Eternity and Time
Plotinus’ explanation of time and eternity is difficult to follow and the above quote is only a small part of it. The basic idea is really simple. Most people tent to relate the two words and think that Eternity simply means a very long time. A length of time so great that it cannot be measured. But that is not correct. Eternity is not a measurement of time, but a complete denial of it. In short, in a place where eternity exists, time cannot. Likewise, in a place where time rules, eternity cannot dwell. So what are they?

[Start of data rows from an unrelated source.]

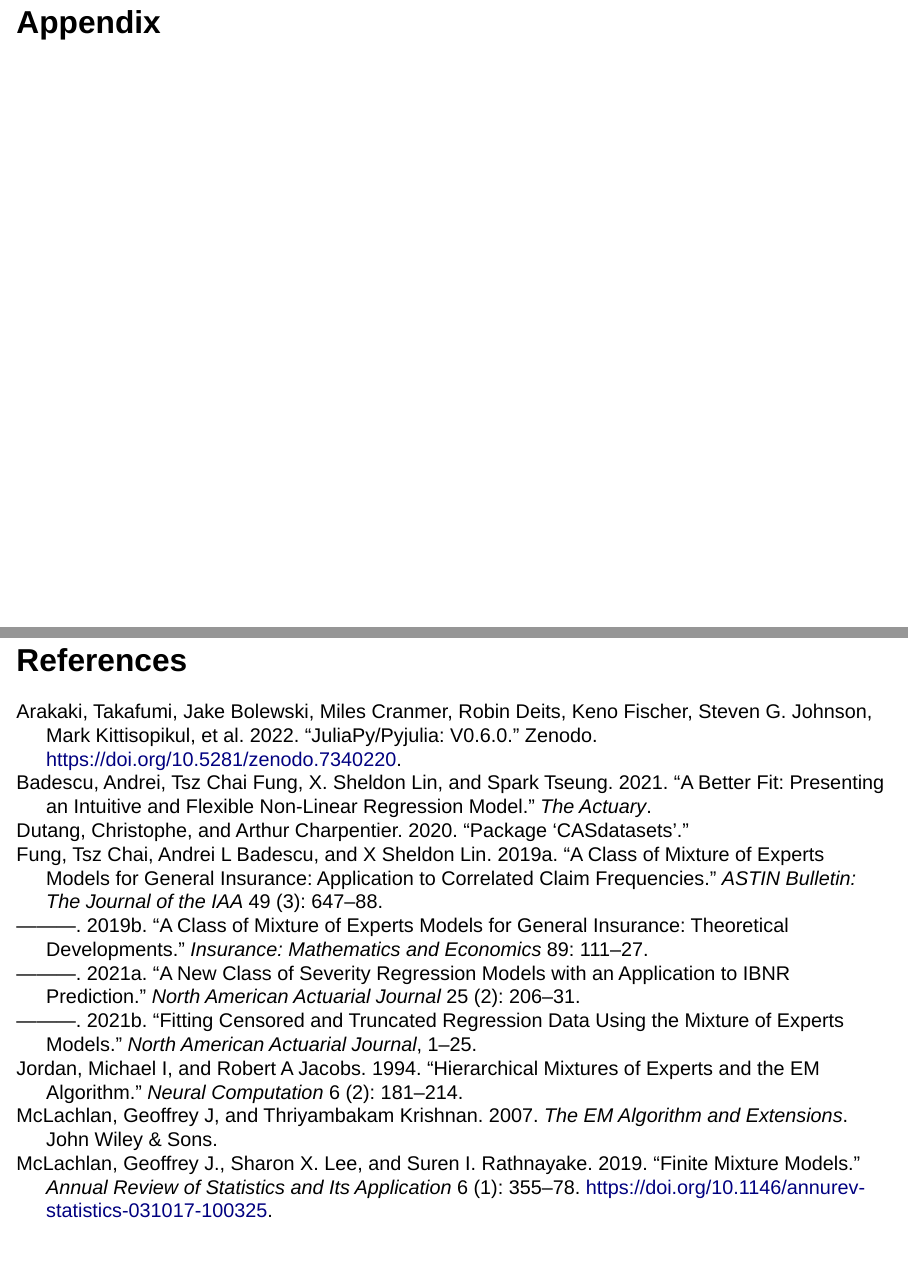
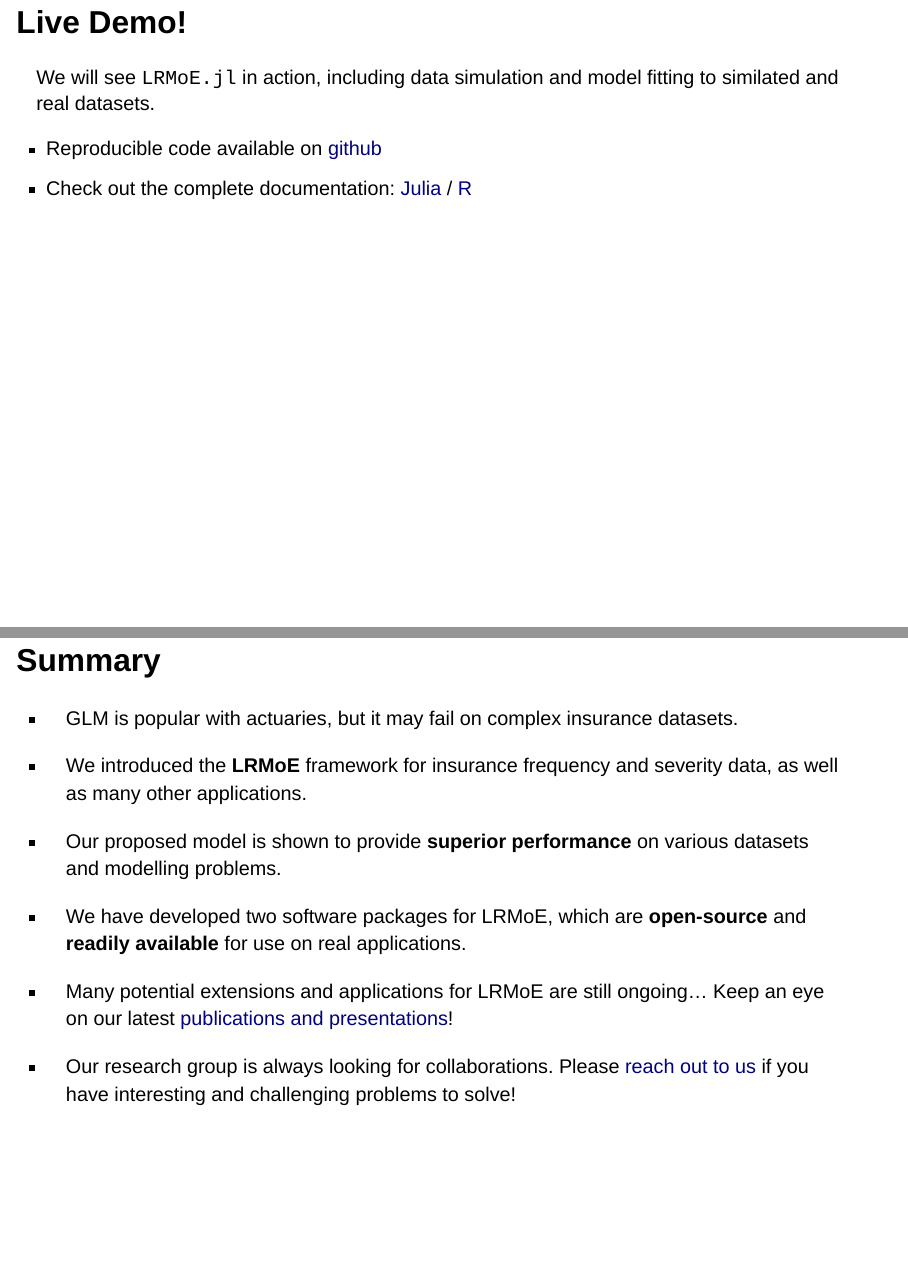
Before and after one commit to UofTActuarial/CAS-RPM-2023-Presentation, a Quarto document (index.qmd): pages 46 and 47 of 48 before the commit and pages 46 and 48 of 51 after it, joined at a grey line. Rendered offline with R 4.5, knitr and Pandoc in place of Quarto, with nearby package versions; drawn as Slidy slides in place of the format the file asks for.

Commit message:
draft live demo and ending

```diff
--- a/index.qmd
+++ b/index.qmd
@@ -618,6 +618,37 @@ various actuarial applications and mostly cannot be achieved using existing pack
 While LRMoE(.jl) was initially developed for actuarial application, our packages also allow for
 **customized expert functions** for various modelling problems in and out of the insurance context.
 
+## Live Demo!
+
+We will see `LRMoE.jl` in action, including data simulation and model fitting to similated and
+real datasets.
+
+- Reproducible code available on [github](https://github.com/UofTActuarial/Demo-LRMoE-jl)
+- Check out the complete documentation: [Julia](https://actsci.utstat.utoronto.ca/LRMoE.jl/stable/) / [R](https://actsci.utstat.utoronto.ca/LRMoE/)
+
+
+# Summary
+
+## Summary
+
+::: incremental
+
+- GLM is popular with actuaries, but it may fail on complex insurance datasets.
+
+- We introduced the **LRMoE** framework for insurance frequency and severity data, as well as many other applications.
+
+- Our proposed model is shown to provide **superior performance** on various datasets and modelling problems.
+
+- We have developed two software packages for LRMoE, which are **open-source** and **readily available** for use on real applications.
+
+- Many potential extensions and applications for LRMoE are still ongoing... Keep an eye on our latest [publications
+  and presentations](https://actsci.utstat.utoronto.ca/publication/)!
+
+- Our research group is always looking for collaborations. Please [reach out to us](https://actsci.utstat.utoronto.ca/) if you have
+  interesting and challenging problems to solve!
+
+:::
+
 # Appendix
 
 ## References
```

Plotinus goes through a long explanation of why eternity cannot be considered repose simply because time is often thought of as measuring movement. It would mean that the eternal cannot move, yet there are eternal principles or forces that are in constant motion. Eternity is not divisible, while time is. We can break up a year into months, months into weeks, weeks into days and so on. We cannot do that with eternity. You cannot have a half-eternity, or a tenth of eternity. That turns eternity into a large amount of time, and that is not what it is. You might even think of it as anti-time, a force that opposes time and all it stands for. Continue reading “Eternity is not a Measurement of Time”